A very attractive valuation; one that either investors or pharma are likely to appreciate. Tekmira has collaborations and/or licenses in place with Alnylam, Merck (MRK), and Bristol Myers Squibb (BMY). The company hasn’t announced a new collaboration in over two years, we believe due to the 20 months spent on litigation with Alnylam. With that litigation out of the way and the patent situation regarding LNP clearly defined, we expect that Tekmira will once again become a sought after partner for companies looking for RNAi delivery.

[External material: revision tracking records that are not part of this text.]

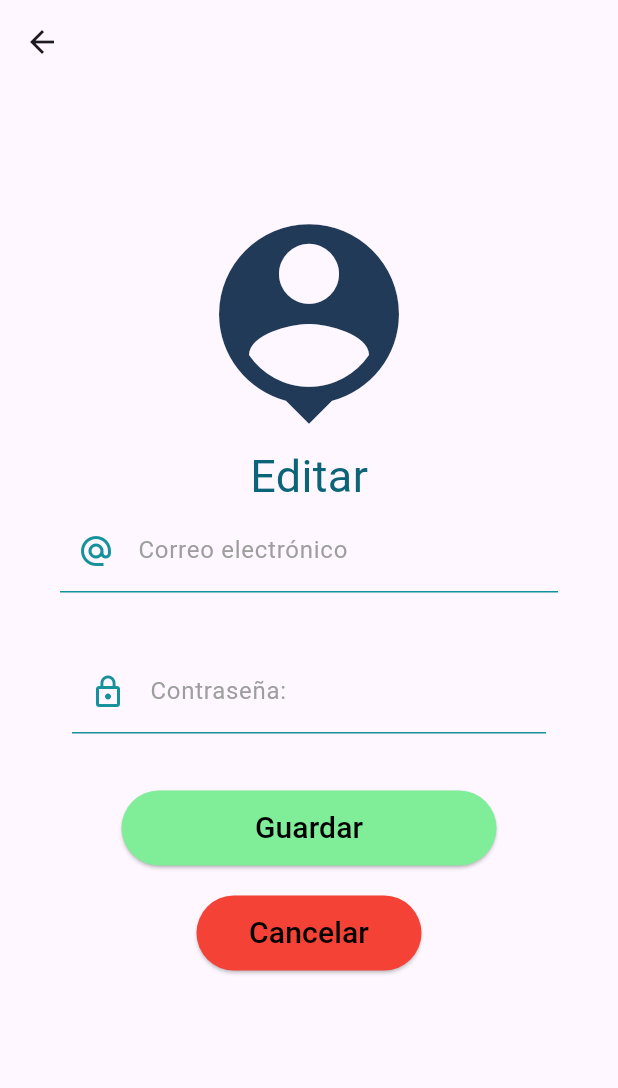
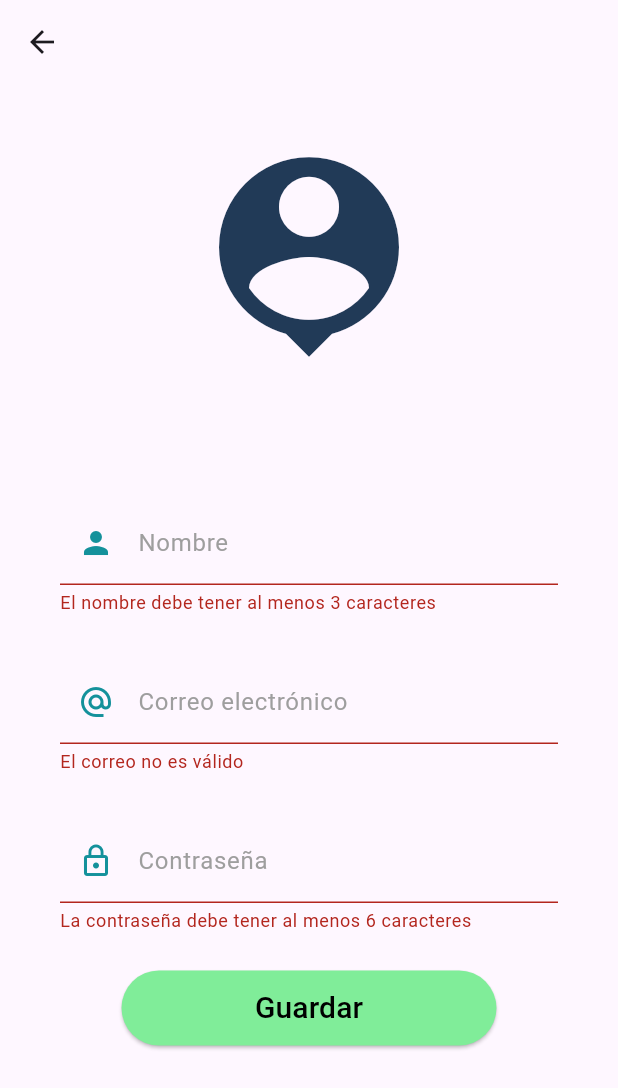
Before and after one commit to JaredTrOr/sistema_cursos_front, a Flutter app: the PerfilUsuarioPage screen opened by its route, after a tap on "Guardar", on a phone screen of 412 x 824 dp. Shown: the top 1088 px of the screen. Run offline on Flutter 3.47's test engine with Material 3 defaults, Android fonts, the phone set to English and light mode, and no system bars; our stand-ins replace awesome_dialog, cloud_firestore, firebase_core, flutter_credit_card; accounts and stored records are empty; generated files the repository leaves out were written again.

Commit message:
Creación del perfil del usuario

```diff
--- a/lib/pages/usuario/perfil_usuario_page.dart
+++ b/lib/pages/usuario/perfil_usuario_page.dart
@@ -1,18 +1,27 @@
 import 'package:flutter/material.dart';
+import 'package:provider/provider.dart';
+import 'package:sistema_cursos_front/services/user_service.dart';
+import 'package:sistema_cursos_front/widgets/input_decoration.dart';
+import 'package:sistema_cursos_front/widgets/is_loading.dart';
+import 'package:sistema_cursos_front/widgets/pop_up.dart';
 
 class PerfilUsuarioPage extends StatelessWidget {
   const PerfilUsuarioPage({super.key});
 
   @override
   Widget build(BuildContext context) {
+
+    final formKey = GlobalKey<FormState>();
+    final userService = Provider.of<UserService>(context);
+    final userProvider = userService.userProvider;
+
     return Scaffold(
       appBar: AppBar(),
-      body: Column(
+      body: SingleChildScrollView(
+        child: Column(
           children: [
-          SizedBox(
-            height: 80,
-          ),
-          Center(
+            const SizedBox( height: 35,),
+            const Center(
               child: Icon(
                 Icons.person_pin,
                 size: 160,
@@ -20,44 +29,42 @@ class PerfilUsuarioPage extends StatelessWidget {
               ),
             ),
             Text(
-            "Editar",
-            style: TextStyle(
+              userProvider.name,
+              style: const TextStyle(
                 fontSize: 30,
                 color: Color(0xFF0B6477),
               ),
             ),
-          Container(
-            child: Padding(
+            const SizedBox(
+              height: 40,
+            ),
+            Padding(
               padding: const EdgeInsets.symmetric(horizontal: 40.0),
               child: Form(
+                key: formKey,
                 autovalidateMode: AutovalidateMode.onUserInteraction,
                 child: Column(
                   children: [
                     TextFormField(
+                      initialValue: userProvider.name,
                       autocorrect: false,
                       keyboardType: TextInputType.emailAddress,
-                      decoration: InputDecoration(
-                        enabledBorder: UnderlineInputBorder(
-                          borderSide: BorderSide(
-                            color: Color(0xFF14919B),
+                      decoration: inputDecoration('Nombre', 'Escriba su nombre', Icons.person),
+                      onChanged: (value) => userProvider.name = value,
+                      validator: (value) {
+                        if (value != null && value.length >= 3) {
+                          return null;
+                        }
+                        return 'El nombre debe tener al menos 3 caracteres';
+                      },
                     ),
-                        ),
-                        focusedBorder: UnderlineInputBorder(
-                          borderSide: BorderSide(
-                            color: Color(0xFF14919B),
-                            width: 2,
-                          ),
-                        ),
-                        hintText: 'Ejemplo: juan.perez@gmail.com',
-                        labelText: 'Correo electrónico',
-                        labelStyle: TextStyle(
-                          color: Colors.grey,
-                        ),
-                        prefixIcon: Icon(
-                          Icons.alternate_email_sharp,
-                          color: Color(0xFF14919B),
-                        ),
-                      ),
+            const SizedBox(height: 30),
+            TextFormField(
+              initialValue: userProvider.email,
+              autocorrect: false,
+              keyboardType: TextInputType.emailAddress,
+              decoration: inputDecoration('Correo electrónico', 'Ejemplo juan.perez@gmail.com', Icons.alternate_email),
+              onChanged: (value) => userProvider.email = value,
               validator: (value) {
                 String pattern =
                     r'^(([^<>()[\]\\.,;:\s@\"]+(\.[^<>()[\]\\.,;:\s@\"]+)*)|(\".+\"))@((\[[0-9]{1,3}\.[0-9]{1,3}\.[0-9]{1,3}\.[0-9]{1,3}\])|(([a-zA-Z\-0-9]+\.)+[a-zA-Z]{2,}))$';
@@ -67,71 +74,61 @@ class PerfilUsuarioPage extends StatelessWidget {
                     : 'El correo no es válido';
               },
             ),
-                    SizedBox(height: 30),
-                    Padding(
-                      padding: const EdgeInsets.all(8.0),
-                      child: TextFormField(
+            const SizedBox(height: 30),
+            TextFormField(
+              initialValue: userProvider.password,
               autocorrect: false,
               obscureText: true,
-                        decoration: InputDecoration(
-                          enabledBorder: UnderlineInputBorder(
-                            borderSide: BorderSide(
-                              color: Color(0xFF14919B),
-                            ),
-                          ),
-                          focusedBorder: UnderlineInputBorder(
-                            borderSide: BorderSide(
-                              color: Color(0xFF14919B),
-                              width: 2,
-                            ),
-                          ),
-                          hintText: '**********',
-                          labelText: 'Contraseña:',
-                          labelStyle: TextStyle(
-                            color: Colors.grey,
-                          ),
-                          prefixIcon: Icon(
-                            Icons.lock_outline,
-                            color: Color(0xFF14919B),
-                          ),
-                        ),
+              keyboardType: TextInputType.emailAddress,
+              decoration: inputDecoration('Contraseña', '******', Icons.lock_outline),
+              onChanged: (value) => userProvider.password = value,
               validator: (value) {
-                          if (value != null && value.length >= 6) return null;
+                if (value != null && value.length >= 6) {
+                  return null;
+                }
+
                 return 'La contraseña debe tener al menos 6 caracteres';
               },
             ),
-                    ),
-                    SizedBox(height: 30),
-                    // Eliminar el botón y la lógica de carga
                   ],
                 ),
               ),
             ),
+            const SizedBox(height: 25),
+            userService.isLoading ? const IsLoading()
+            :
+            ElevatedButton(
+              onPressed: () {
+                if (formKey.currentState?.validate() ?? false) {
+
+                  userService.updateUser(userProvider).then((response) {
+
+                    if (response['success']) {
+                      popUp(context: context, title: 'Usuario actualizado', body: 'El perfil ha sido actualizado exitosamente', dialogType: 'success');
+                    } else {
+                      popUp(context: context, title: 'Error', body: response['message'], dialogType: 'warning');
+                    }
+                  }).catchError((error) {
+                    popUp(context: context, title: 'Error', body: 'Error al registrar usuario', dialogType: 'error');
+                  });
+
+                }
+              },
+              style: const ButtonStyle(
+                backgroundColor: WidgetStatePropertyAll(Color(0xFF80ED99)),
+                minimumSize: WidgetStatePropertyAll(Size(250, 50)),
               ),
-          ElevatedButton(
-            onPressed: () {},
-            child: Text(
+
+              child: const Text(
                 "Guardar",
                 style: TextStyle(color: Colors.black, fontSize: 20),
               ),
-            style: ButtonStyle(
-              backgroundColor: WidgetStatePropertyAll(Color(0xFF80ED99)),
-              minimumSize: WidgetStatePropertyAll(Size(250, 50)),
             ),
-          ),
-          SizedBox(
+            const SizedBox(
               height: 20,
             ),
-          ElevatedButton(
-            onPressed: () {},
-            child: Text("Cancelar",
-                style: TextStyle(color: Colors.black, fontSize: 20)),
-            style: ButtonStyle(
-              backgroundColor: WidgetStatePropertyAll(Colors.red),
-              minimumSize: WidgetStatePropertyAll(Size(150, 50)),
+          ],
         ),
-          ),
-        ],
       ),
     );
   }
```
Lines whose indentation alone changed are shown as unchanged.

We see three key reasons to be involved in Tekmira: 1) Cash per share of more than $3.00 and an EV of ~$20M means very limited downside; 2) Upcoming catalysts in Phase II data for ALN-TTR02, and trial initiations for VSP, PCS, Ebola, and PLK1; 3) A new pathway announcement this year that could pique the interests of investors, particularly if TKMR goes after an orphan indication; and 4) Possibility for partnerships with additional major drug companies now that the LNP litigation is out of the way. We expect that TKMR’s ~$20M EV will not last as investors focus on the value and potential value that this company has to offer. Alternatively, if the stock remains this cheap, perhaps a strategic investor will go after TKMR. For example, ALNY itself could simply acquire TKMR and never have to pay royalties or milestones to the company again, in addition to keeping its payload technology all to itself. TKMR has put in a strong support base around $4.20 (200D MA at $4.22), and we’re looking for a breakout back above $5.00 in the near-term as ALNY’s Phase II TTR02 top-line readout approaches.